A: Dare I say? I am around 80 to 100 a day, but I have help. So what I'm doing now, I'm declaring war. Since I think I understand the mechanics of E-mail, I'm going to pull together a group here at MIT and try to come up with some effective strategies for when you cross that threshold. You can declare regions of friends and colleagues to whom you respond within seconds. And you can declare regions to which you don't respond at all. I don't think as a society we are obliged to respond to everything we receive just because we are interconnected.
I see a sort of ethics evolving to deal with this. Most of my friends who are in the same position--and I've been talking to [Hewlett-Packard Co. CEO & Chairman] Lew Platt and [Microsoft Corp. CEO and Chairman] Bill Gates and [Intel Corp. Chairman] Andy Grove--they all love to spend about an hour a day on their E-mail because they get a sense of the pulse of their corporation. And Bill, I know, loves it. But when the interconnected population shifts from around 1.5% today to 30% or 40% of the world, which will happen in the next 20 or 30 years, and when the fever of electronic commerce takes over, and the $50 billion a year today goes to the $4 trillion, I predict 30 years from now, everyone in the world will be in the same situation that I am in today.
Q: Is there an engineering solution to this?
A: No, the solution is human, because a human has only so many clicks in him or her. There are some things that can be handled by automation. But a message that can be handled by automation is not really communication. It's a transaction. Real messages that require participation of the human brain and psyche for communicating in the human sense of the word will remain confined to a smaller number. Maybe the 30 can grow to 50 with the help of some tools. But there will always be a limit.
Q: What's the significance of the Microsoft antitrust case?
A: I have to personalize this a little bit because I've known Bill [Gates] for many years. And one part of the antitrust case is rubbing against a technology and business belief for me that is inviolate: Browsers and operating systems are destined to merge. No judge can keep them from merging, and I don't think any judge wants to keep them from merging.

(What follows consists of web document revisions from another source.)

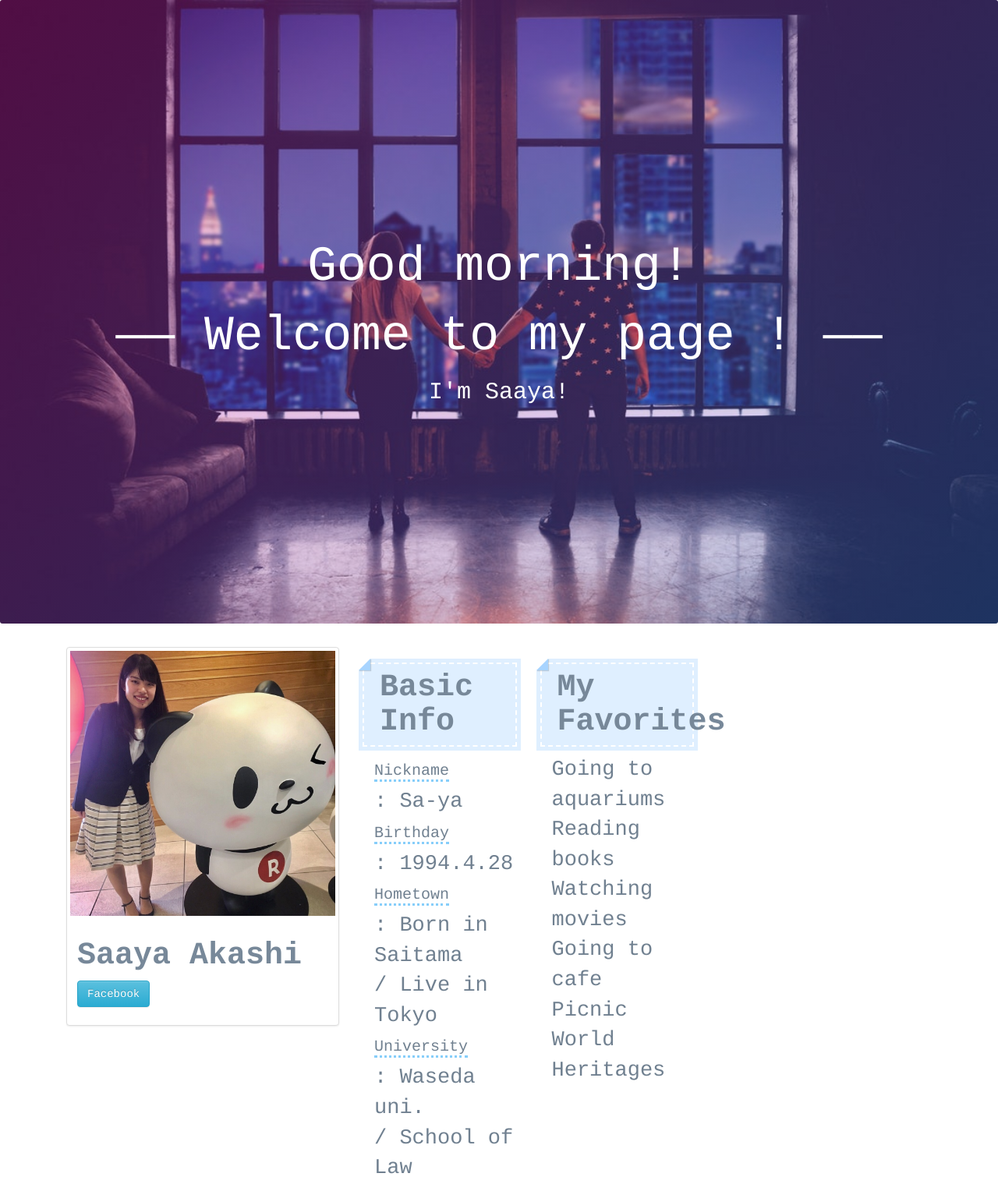
After one commit to takumi-hash/sekaikan, a Laravel app: page /saaya in a window 1280 px wide. The commit adds this page. Shown: the whole page at 78% size. Run offline with Laravel 8, Linux system fonts and the light colour scheme; the visitor is signed in with stand-in values (Sample User, id 1); some libraries are stand-ins or nearby versions.

Commit message:
saaya added

```diff
--- /dev/null
+++ b/public/members/saaya/mywebpage.css
@@ -0,0 +1,71 @@
+body{
+    font-family: "Courier", monospace;
+}
+
+.jumbotron-extend{
+    background: linear-gradient(-45deg, rgba(85, 124, 255, 0.3), rgba(255, 0, 161, 0.3)), url(couple.jpg);
+    background-position: top center;
+    background-repeat: no-repeat;
+    background-attachment: fixed;
+    background-size: cover;
+    height: 100vh;
+    color: white;
+    font-weight: bold;
+}
+
+.jumbotron .container{
+    margin-top: 30vh;
+}
+
+.row {
+    color: #778899;
+}
+
+.caption h2 {
+    font-weight: bold;
+    color: #778899;
+    font-size: 40px;
+
+}
+
+.text h2{
+    position: relative;
+    background: #dfefff;
+    box-shadow: 0px 0px 0px 5px #dfefff;
+    border: dashed 2px white;
+    padding: 0.2em 0.5em;
+    color: #778899;
+    font-weight: bold;
+    font-size: 40px;
+}
+
+.text h2:after{
+    position: absolute;
+    content: '';
+    left: -7px;
+    top: -7px;
+    border-width: 0 0 15px 15px;
+    border-style: solid;
+    border-color: #fff #fff #a8d4ff;
+    box-shadow: 1px 1px 1px rgba(0, 0, 0, 0.15);
+}
+
+.row ul {
+    list-style-type: none;
+    margin-left: auto;
+    margin-right: auto;
+    color: #708090;
+    font-size: 27px;
+    padding-left: 15px;
+}
+
+.row ul span {
+    font-size: 20px;
+    line-height: 2;
+    border-bottom: dotted 3px #87cefa;
+    /*background: linear-gradient(transparent 70%, #87cefa 70%);*/
+}
+
+.jumbotron-list {
+    margin-top: 10vh;
+}
--- /dev/null
+++ b/resources/views/members/saaya.blade.php
@@ -0,0 +1,130 @@
+<?php
+    date_default_timezone_set('Asia/Tokyo');
+    $now_hour =  (int)date("H");
+
+    function greeting($hour) {
+        $result = "";
+
+        if (6 <= $hour && $hour < 12) {
+            $result = "Good morning!";
+        }
+        elseif (12 <= $hour && $hour < 18) {
+            $result = "Hello!";
+        }
+        else {
+            $result = "Good evening!";
+        }
+
+        return $result;
+    }
+?>
+
+<!DOCTYPE html>
+<html lang="en">
+  <head>
+    <meta charset="utf-8">
+    <meta http-equiv="X-UA-Compatible" content="IE=edge">
+    <meta name="viewport" content="width=device-width, initial-scale=1">
+    <!-- The above 3 meta tags *must* come first in the head; any other head content must come *after* these tags -->
+    <title>Introduction : Saaya Akashi</title>
+
+    <!-- Bootstrap -->
+    <link href="css/bootstrap.min.css" rel="stylesheet">
+    <!-- Latest compiled and minified CSS -->
+    <link rel="stylesheet" href="https://maxcdn.bootstrapcdn.com/bootstrap/3.3.7/css/bootstrap.min.css" integrity="sha384-BVYiiSIFeK1dGmJRAkycuHAHRg32OmUcww7on3RYdg4Va+PmSTsz/K68vbdEjh4u" crossorigin="anonymous">
+
+    <!-- Optional theme -->
+    <link rel="stylesheet" href="https://maxcdn.bootstrapcdn.com/bootstrap/3.3.7/css/bootstrap-theme.min.css" integrity="sha384-rHyoN1iRsVXV4nD0JutlnGaslCJuC7uwjduW9SVrLvRYooPp2bWYgmgJQIXwl/Sp" crossorigin="anonymous">
+
+    <!-- Latest compiled and minified JavaScript -->
+    <script src="https://maxcdn.bootstrapcdn.com/bootstrap/3.3.7/js/bootstrap.min.js" integrity="sha384-Tc5IQib027qvyjSMfHjOMaLkfuWVxZxUPnCJA7l2mCWNIpG9mGCD8wGNIcPD7Txa" crossorigin="anonymous"></script>
+
+    <!-- HTML5 shim and Respond.js for IE8 support of HTML5 elements and media queries -->
+    <!-- WARNING: Respond.js doesn't work if you view the page via file:// -->
+    <!--[if lt IE 9]>
+      <script src="https://oss.maxcdn.com/html5shiv/3.7.3/html5shiv.min.js"></script>
+      <script src="https://oss.maxcdn.com/respond/1.4.2/respond.min.js"></script>
+    <![endif]-->
+
+    <link rel="stylesheet" href="/members/saaya/mywebpage.css" type="text/css" />
+  </head>
+  <body>
+    <div class="jumbotron jumbotron-extend">
+      <div class="container text-center">
+      <h1><?php print greeting($now_hour); ?></h1>
+      <h1>—— Welcome to my page ! ——</h1>
+      <h2>I'm Saaya!</h2>
+      </div>
+    </div>
+    </div>
+    <div class="container">
+      <div class="row">
+        <div class="col-md-4">
+          <div class="thumbnail">
+            <img src="/members/saaya/saayapanda.jpg" alt="Profile picture">
+            <div class="caption">
+              <h2>Saaya Akashi</h2>
+              <p><a href="https://www.facebook.com/sa.ya.snsd.pink" class="btn btn-info" role="button">Facebook</a></p>
+            </div>
+          </div>
+        </div>
+        <div class=text>
+          <div class="col-md-4">
+            <h2>Basic Info</h2>
+              <ul>
+                <li><span>Nickname</span><br>: Sa-ya</li>
+                <li><span>Birthday</span><br>: 1994.4.28</li>
+                <li><span>Hometown</span><br>: Born in Saitama <br>/ Live in Tokyo</li>
+                <li><span>University</span><br>: Waseda uni. <br>/ School of Law</li>
+              </ul>
+          </div>
+          <div class="col-md-4">
+            <h2>My Favorites</h2>
+              <ul>
+                <li>Going to aquariums</li>
+                <li>Reading books</li>
+                <li>Watching movies</li>
+                <li>Going to cafe</li>
+                <li>Picnic</li>
+                <li>World Heritages</li>
+              </ul>
+          </div>
+        </div>
+      </div>
+    </div>
+    <!--
+    <div class="jumbotron jumbotron-list">
+      <div class="container">
+        <div class="col-md-4">
+          <img src="aquarium.jpg" alt="Profile picture">
+        </div>
+        <div class="col-md-4">
+          <img src="book.jpg" alt="Profile picture">
+        </div>
+        <div class="col-md-4">
+          <img src="cafe.jpg" alt="Profile picture">
+        </div>
+        <div class="col-md-4">
+          <img src="cinema.jpg" alt="Profile picture">
+        </div>
+        </div>
+        <div class="col-md-4">
+          <img src="picnic.jpg" alt="Profile picture">
+        </div>
+        </div>
+        <div class="col-md-4">
+          <img src="world.jpg" alt="Profile picture">
+        </div>
+      </div>
+    </div>
+    -->
+
+
+</body>
+
+    <!-- jQuery (necessary for Bootstrap's JavaScript plugins) -->
+    <script src="https://ajax.googleapis.com/ajax/libs/jquery/1.12.4/jquery.min.js"></script>
+    <!-- Include all compiled plugins (below), or include individual files as needed -->
+    <script src="js/bootstrap.min.js"></script>
+  </body>
+</html>
--- a/routes/web.php
+++ b/routes/web.php
@@ -22,4 +22,5 @@ Route::get('/home', 'HomeController@index')->name('home');
 Route::group(['middleware' => ['auth']], function () {
 //    Route::resource('users', 'UsersController', ['only' => ['index', 'show']]);
 Route::get('/takumi', function () {return view('members.takumi');});
+Route::get('/saaya', function () {return view('members.saaya');});
 });
```
Also changed, not shown: public/members/saaya/mywebpage.html (added, +99 -0 lines), resources/views/home.blade.php (+5 -5 lines), public/members/saaya/aquarium.jpg (added), public/members/saaya/book.jpg (added), public/members/saaya/cafe.jpg (added), public/members/saaya/cinema.jpg (added), public/members/saaya/couple.jpg (added), public/members/saaya/picnic.jpg (added), public/members/saaya/saayapanda.jpg (added), public/members/saaya/world.jpg (added).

The reason is simple: People want to deal with information the same way, whether that information is sitting on their local machine or on a distant machine somewhere on the network. The same few commands ought to do the same things about viewing information, hearing it, massaging it, displaying it, printing it, acting on it with programs.
I've had big discussions with Bill on which we disagree. He wants to go there incrementally, he wants to modify Windows, and he has to--he's got 100 million copies out there. I believe that's ultimately not as useful to people, it's still very difficult to use. And I'm not picking on Bill. Whether it's Macintosh or Unix or Windows, the systems are impossible. Let's not kid ourselves.
Q: Can technology be harnessed in some way so that the gap between rich and poor doesn't grow wider?
A: There are several things we can do. The low earth orbit satellites are interesting, because half the time they are over the developing world. If we leave them on, there is no other business they are doing at that time. With very little marginal cost we can provide backbone communications to the developing world that are very exciting.
The same argument can be made with the geostationary [satellites] for the ghettos of the developed world. Who's going to subsidize the costs? The richer countries, not just for compassion, which is good enough in itself, but for self-protection. If the differences increase dramatically, we are going to have blood, and it won't be the Bangladeshis attacking the Bostonians. It's going to be the L.A. ghetto revolting against the L.A. suburb--not for reasons of race, but for reasons of money.